McNeal provided a sworn statement from his trial lawyer that the county prosecutor did not turn over the lab report during discovery, according to documents.
He argued that the report should have been turned over because it showed the owner was not substantially impaired by alcohol at the time of the alleged rape which would contradict her testimony that she could not consent to sex because she was too intoxicated.
The trial court denied McNeal's request to file a motion for a new trial. McNeal appealed the denial to the Second District, which upheld the trial court's decision. McNeal appealed to the Supreme Court, which agreed to hear the case.
The Supreme Court ruled that the trial court's reasoning was wrong, because the trial court said that the prosecutor did not know about the lab report. However, a Supreme Court decision states that it's the prosecutor's duty to disclose evidence that is favorable to a defendant. For this reason, it was irrelevant that the prosecutor was not aware of the report, the court stated.

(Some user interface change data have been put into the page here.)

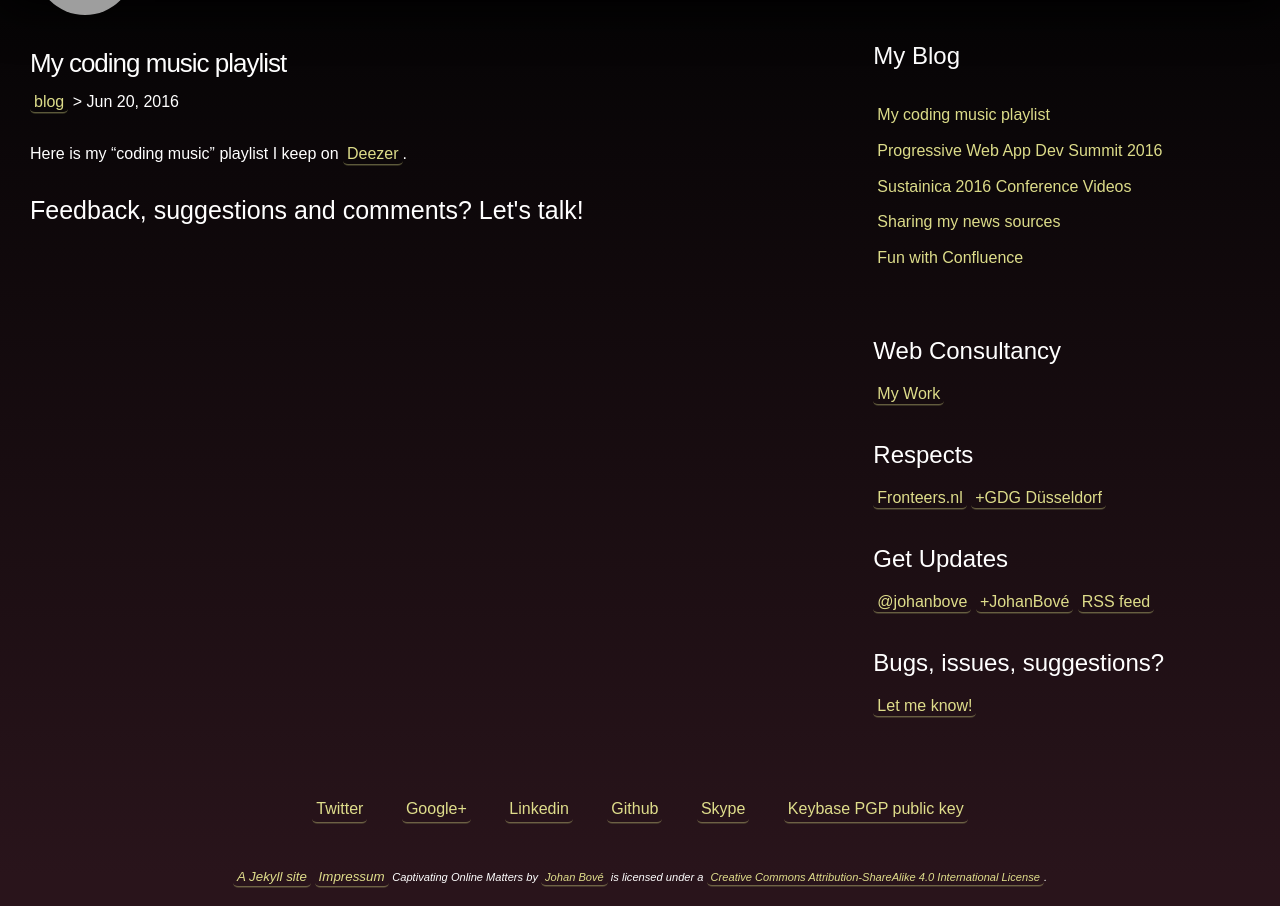
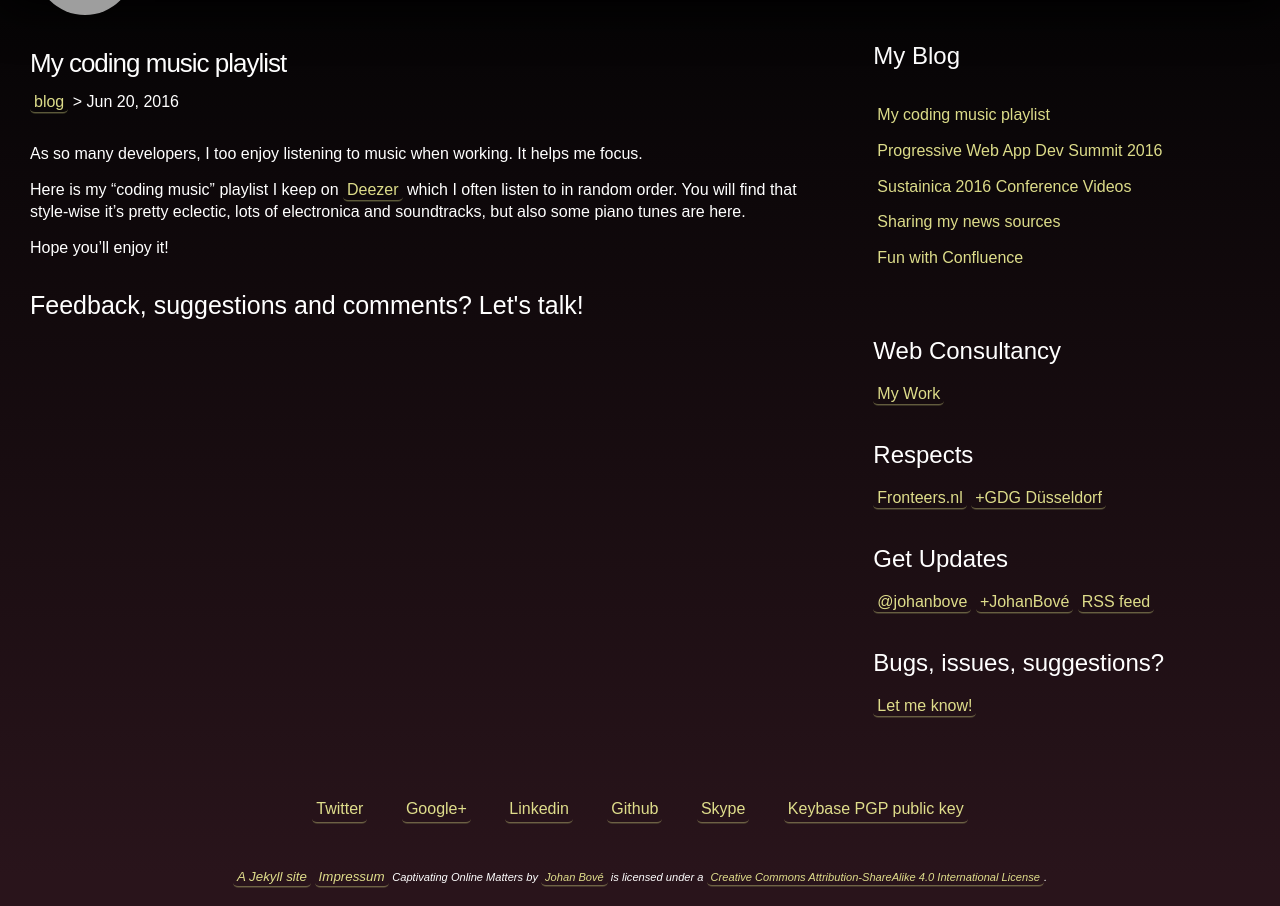
Before and after one commit to johanbove/johanbove.github.io, a Jekyll site: the page built from _posts/2016-06-20-codingmusic.md, in a window 1280 px wide and 1011 px high, cut to the strip 105-1011 px from the top of the window. Built offline with Jekyll 4.4.1, drawn with Linux system fonts in a browser that asks for light colours; a script that is not in the unit is left out; comment, search, counter and statistics services are not loaded; grey boxes are pictures that could not be loaded.

Commit message:
Update post

```diff
--- a/_posts/2016-06-20-codingmusic.md
+++ b/_posts/2016-06-20-codingmusic.md
@@ -4,7 +4,12 @@ title: "My coding music playlist"
 categories: blog
 ---
 
-Here is my "coding music" playlist I keep on [Deezer](http://www.deezer.com).
+As so many developers, I too enjoy listening to music when working. It helps me focus.
+
+Here is my "coding music" playlist I keep on [Deezer](http://www.deezer.com) which I often listen to in random order.
+You will find that style-wise it's pretty eclectic, lots of electronica and soundtracks, but also some piano tunes are here.
+
+Hope you'll enjoy it!
 
 <script>
 	(function(d, s, id) {
```
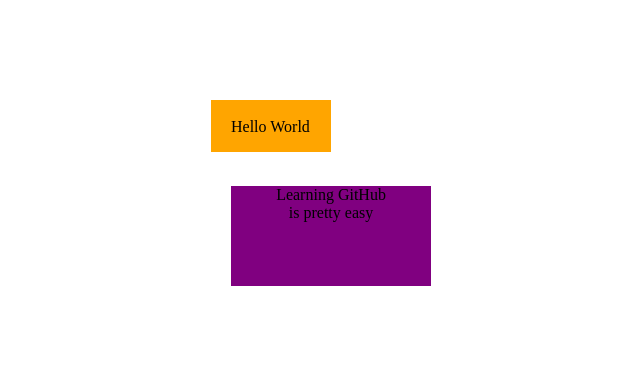
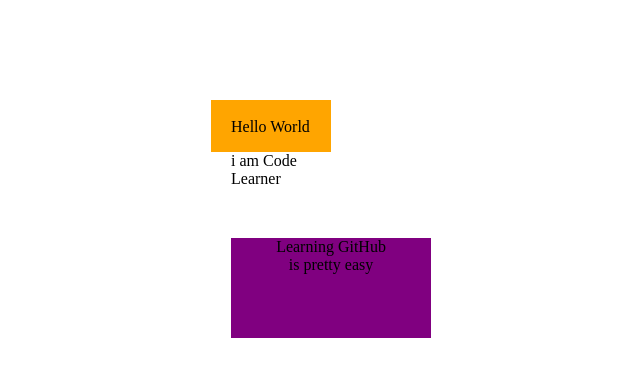
Before and after one commit to Ssabian/4may, a plain HTML site: page index.html in a window 1280 px wide. Shown: the whole page, without its empty margins (369-1009 px from the left). Drawn offline with Linux system fonts and the light colour scheme.

Commit message:
Update index.html

```diff
--- a/index.html
+++ b/index.html
@@ -5,7 +5,7 @@
 </head>
 <div class="main">
 <p>Hello World</p>
-
+<p> i am Code Learner</p>
 <div class="box">
 <p>Learning GitHub <br>is pretty easy</p>
 </div>
```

The case has been remanded back to the trial court to grant McNeal's motion.